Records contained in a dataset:
= = = = = = =

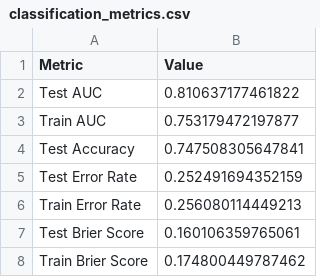
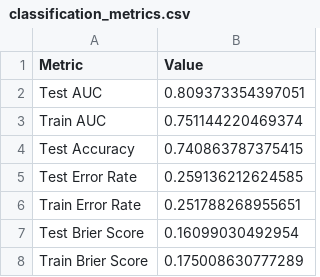
Before and after one commit to PascalMarcel0702/credit-risk-modeling, a CSV file: output/performance/classification_metrics.csv, drawn as a sheet.

```diff
--- a/output/performance/classification_metrics.csv
+++ b/output/performance/classification_metrics.csv
@@ -1,8 +1,8 @@
 "Metric","Value"
-"Test AUC",0.810637177461822
-"Train AUC",0.753179472197877
-"Test Accuracy",0.747508305647841
-"Test Error Rate",0.252491694352159
-"Train Error Rate",0.256080114449213
-"Test Brier Score",0.160106359765061
-"Train Brier Score",0.174800449787462
+"Test AUC",0.809373354397051
+"Train AUC",0.751144220469374
+"Test Accuracy",0.740863787375415
+"Test Error Rate",0.259136212624585
+"Train Error Rate",0.251788268955651
+"Test Brier Score",0.16099030492954
+"Train Brier Score",0.175008630777289
```
Also changed, not shown: output/tables/odds_ratios.csv, 18 other files.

= = = = = = =

** Description of the task **
Quote the records in full and exactly; skip any image.

** Answer to this problem **
Before and after one commit to PascalMarcel0702/credit-risk-modeling, a CSV file: output/performance/classification_metrics.csv, drawn as a sheet.

```diff
--- a/output/performance/classification_metrics.csv
+++ b/output/performance/classification_metrics.csv
@@ -1,8 +1,8 @@
 "Metric","Value"
-"Test AUC",0.810637177461822
-"Train AUC",0.753179472197877
-"Test Accuracy",0.747508305647841
-"Test Error Rate",0.252491694352159
-"Train Error Rate",0.256080114449213
-"Test Brier Score",0.160106359765061
-"Train Brier Score",0.174800449787462
+"Test AUC",0.809373354397051
+"Train AUC",0.751144220469374
+"Test Accuracy",0.740863787375415
+"Test Error Rate",0.259136212624585
+"Train Error Rate",0.251788268955651
+"Test Brier Score",0.16099030492954
+"Train Brier Score",0.175008630777289
```
Also changed, not shown: output/tables/odds_ratios.csv, 18 other files.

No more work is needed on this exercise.